Mother’s Day Matchmaker
As we sat in IHOP laughing and talking and enjoying Miss Elsa’s antics, Michelle, Teryn and I noticed a gentleman seated at a table across the aisle from us. He was waving to Miss Elsa and laughing, too. Finally, he could contain himself no longer as she flirted in her one-year old way, and he spoke up. As he watched her nibble on the puffs her mother had supplied, while we ate crepes and other grownup foods, he assured her that he would be happy to cook just for her.
Our Mother’s Day breakfast progressed and Michelle, (more like her mother than she realizes) engaged our breakfasting neighbor in conversation. After a few pleasantries she asked him where he was from and as both Michelle and I already knew the answer due to his accent, we weren’t surprised when he said “Italy, I am from Rome.”
Encouraged, as his willingness for conversation continued, Michelle explained that we are four first (and only) daughters. The gentleman, whose name we later discovered is Romolo, told us that he has four grown daughters, all independent from his care, and that his wife passed away from breast cancer five years ago.
I’m certain it was in that moment that Michelle made her decision. Continuing in breakfast table conversation across the aisle, she managed to tell Romolo that I speak (or rather used to speak) Italian, and she also managed to pique his further interest by conveying to him in a subtle manner that I might be interested in making a new friend.
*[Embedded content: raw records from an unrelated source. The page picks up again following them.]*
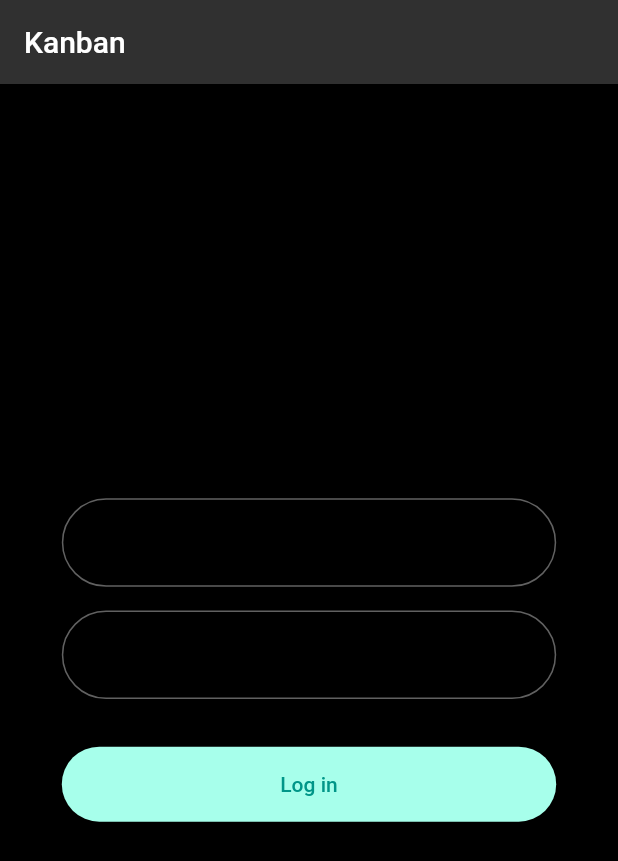
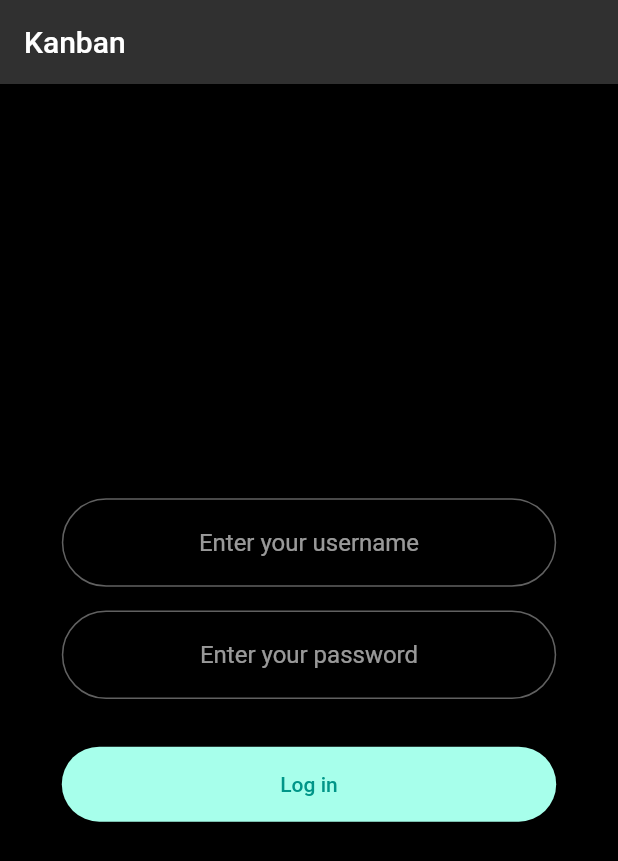
Before and after one commit to lelsweyr17/login_demo_app, a Flutter app: the screen it shows after launch, on a phone screen of 412 x 824 dp. Shown: the top 861 px of the screen. Run offline on Flutter 3.47's test engine with Material 2 defaults, Android fonts, the light colour scheme and no system bars; our stand-ins replace bloc, flutter_bloc.

Commit message:
Add hint text for username and password text fields

```diff
--- a/lib/app/pages/login/login_form.dart
+++ b/lib/app/pages/login/login_form.dart
@@ -111,6 +111,7 @@ class _LoginFormState extends State<LoginForm> {
         cursorColor: Theme.of(context).accentColor,
         decoration: InputDecoration(
           errorText: !isValid ? errorMessage : null,
+          hintText: obscure ? 'Enter your password' : 'Enter your username',
           focusedBorder: OutlineInputBorder(
             borderRadius:
                 BorderRadius.circular(MediaQuery.of(context).size.height * 0.5),
```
He was interested. Romolo and I discovered that we live nearby one another. He mentioned that he has a very nice home and I said, “So do I.” Michelle, now playing matchmaker to the hilt, mentioned that I prepare wonderful Italian dishes, whereupon Romolo assured her that I wouldn’t have to cook, that he’d take me out. As his enthusiasm gained momentum he mentioned that a trip to Italy for we two was possibly in the cards for next year and I decided it was time to leave the restaurant, before I found myself engaged to be married.
When we stood to leave he asked if I’d care to have him call. I asked for his card but as he had none I gave him mine. In the best tradition of the continental gentleman he took my hand and kissed it, and looked deep into my eyes.
On the way out my daughter, completely tickled with herself, told me more than once how sweet a man she thought he was, and I could tell from that sparkle in her eyes that she had visions of a happy forever after for me, in her loving heart. We are a family of romantics but from my point of view, that's a bit of a reach.
Thanks, Miss Elsa, you little flirt!